By Jesse Marx
By Chris Parker
By Jake Rossen
By Jesse Marx
By Michelle LeBow
By Alleen Brown
By Maggie LaMaack
By CP Staff
I hope that the serious folks who keep the lights on in our Central Business District will realize that they have created an impossible situation. No wonder developers are likely to be packing their financial bags. When a person in public office loses respect for due process, the rule of law becomes the law of the jungle, and the most ruthless predator reigns supreme. That seems to have happened in Ward Seven, and I expect the damage to our municipal good name will grow exponentially until either the electorate wises up or more stern measures are undertaken to curb the feral presence in the heart of our city.
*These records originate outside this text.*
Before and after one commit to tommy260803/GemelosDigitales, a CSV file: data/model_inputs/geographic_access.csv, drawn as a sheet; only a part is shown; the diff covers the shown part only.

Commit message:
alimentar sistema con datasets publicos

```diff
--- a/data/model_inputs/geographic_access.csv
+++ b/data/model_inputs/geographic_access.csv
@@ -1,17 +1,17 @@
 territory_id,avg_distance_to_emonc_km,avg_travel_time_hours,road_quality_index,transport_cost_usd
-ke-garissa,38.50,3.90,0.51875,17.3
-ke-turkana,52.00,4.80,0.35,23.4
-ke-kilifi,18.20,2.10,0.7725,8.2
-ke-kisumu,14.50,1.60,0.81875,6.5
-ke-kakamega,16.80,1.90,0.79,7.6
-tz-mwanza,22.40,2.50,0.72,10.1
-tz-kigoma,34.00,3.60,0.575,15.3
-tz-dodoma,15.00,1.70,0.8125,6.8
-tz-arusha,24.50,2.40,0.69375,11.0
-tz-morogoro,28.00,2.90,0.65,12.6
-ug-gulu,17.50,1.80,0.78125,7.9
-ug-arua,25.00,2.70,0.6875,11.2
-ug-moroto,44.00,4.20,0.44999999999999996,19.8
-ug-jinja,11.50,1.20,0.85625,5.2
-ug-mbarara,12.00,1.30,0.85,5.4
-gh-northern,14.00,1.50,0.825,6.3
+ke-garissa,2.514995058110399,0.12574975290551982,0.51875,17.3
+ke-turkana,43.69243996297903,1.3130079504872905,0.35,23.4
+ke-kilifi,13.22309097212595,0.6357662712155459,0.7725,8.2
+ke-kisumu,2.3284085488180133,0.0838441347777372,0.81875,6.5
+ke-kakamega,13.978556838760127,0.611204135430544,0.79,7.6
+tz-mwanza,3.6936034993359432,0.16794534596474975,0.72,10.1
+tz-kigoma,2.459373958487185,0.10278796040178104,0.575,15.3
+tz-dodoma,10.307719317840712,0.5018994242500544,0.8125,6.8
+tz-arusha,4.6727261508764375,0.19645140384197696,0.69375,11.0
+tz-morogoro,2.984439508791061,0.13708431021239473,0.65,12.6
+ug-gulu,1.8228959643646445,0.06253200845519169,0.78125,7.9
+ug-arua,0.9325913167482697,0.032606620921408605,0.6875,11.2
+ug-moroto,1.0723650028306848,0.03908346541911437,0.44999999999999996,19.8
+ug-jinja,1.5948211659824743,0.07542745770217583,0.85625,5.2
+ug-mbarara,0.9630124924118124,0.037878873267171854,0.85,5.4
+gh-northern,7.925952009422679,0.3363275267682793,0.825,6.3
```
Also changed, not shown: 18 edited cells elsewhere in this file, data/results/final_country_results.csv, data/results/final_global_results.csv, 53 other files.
I am not a regular reader of City Pages, but my perception is certainly that you have a left-of-center political bent and so do most of your readers. I was surprised to see so much time spent on Kandiyohi in an article on Councilmember Lisa Goodman. I was even more surprised to read what seemed to be implied criticism of our efforts to develop renewable energy, create a LGBT community center, and provide housing for people living with HIV/AIDS. Let me see if I have this straight, pun intended: City Pages is critical of Kandiyohi for using its skills, experience, and influence with local policy makers to advance the causes of renewable energy and LGBT issues. Given your readers' interests, it certainly seems as if there are other targets that you could go after.
I'm not sure why an article about Councilmember Lisa Goodman used so much paper and ink to talk about me or Kandiyohi. In addition, there are several significant errors in your recent article that need to be corrected. I was a University of Minnesota graduate student working as a summer intern in Council Member Goodman's office on greening and storm water projects, not her "aide" as the article states. Kandiyohi Development Partners, the firm where I am currently a principal, is and always has been a for-profit limited liability corporation, not a nonprofit as was reported in the article.
I am reluctant to feed the beast of City Pages' scurrilous and error-prone journalism by responding to the recent article on Councilmember Lisa Goodman. However, your tortured attempt at guilt by association is full of such complete inaccuracies that it demands a response.
First, the Green Institute's bylaws require a two-thirds vote of the board to fire the executive director, and no such vote was taken in my case. After several months of conflict with some board members over the direction of the organization, I agreed to resign—four days after a meeting with the board chair. I received a severance package equal to five months of salary and my health insurance premiums for one year.
Second, no Green Institute funds were ever used for my travel expenses, either domestic or foreign; in most cases, I paid for travel costs out of my own pocket. Particularly in the case of India, where I made two one-week trips in 2001 and 2003 to work on the Godrej Green Business Centre project in Hyderabad, my expenses were paid for by a Washington, D.C.-based consultant who had a contract through the U.S. Agency for International Development (USAID).
Finally, when I left the Green Institute in early 2005, all of its mortgage and tax payments had been made on time and we had eight consecutive years of clean financial audits from an independent auditing firm. And in my nine years with the Green Institute, I had been twice elected by my peers to serve as treasurer of other major nonprofit organizations. After nearly five years, when will Corey Brinkema and the members of the Green Institute board who continued to serve after I left stop blaming me and take responsibility for running the organization into the ground?
As a key player and very visible presence in the neighborhood opposition that toppled Wayzata developer Brad Hoyt's massive glass tower proposed for Loring Hill (Parc Centrale), I would have expected to be interviewed for the lengthy article written by Erin Carlyle regarding Minneapolis City Councilmember Lisa Goodman, her representation of Ward Seven, and her involvement with Hoyt's ill-fated project. But then again, my story would not have jibed with the clear bias of the writer's piece.
Though I spent countless hours phoning neighbors, knocking on doors, and canvassing the Loring Park neighborhood to rally opposition to Hoyt's project, I never received nor witnessed any help organizing the neighborhood from Lisa Goodman, as the article alleges. As a representative of my neighborhood at a City Council committee hearing on Hoyt's proposal, I witnessed firsthand criticism of my council member from the Wayzata developer that would foreshadow his lawsuit. He accused Lisa Goodman of listening to the public rather than doing what he, of course, thought was best for the city—to allow him to build his 21-story glass tower (he did not mention the approximately $23 million in profit he expected to reap from the building at the time). It struck my neighbors and I back then (as it does now) as the most ridiculous of arguments, and Goodman responded in kind—of course she listens to her constituents.
I agree with Erin Carlyle: "Lisa Knows Best," because her decisions are based on the will of the people she represents.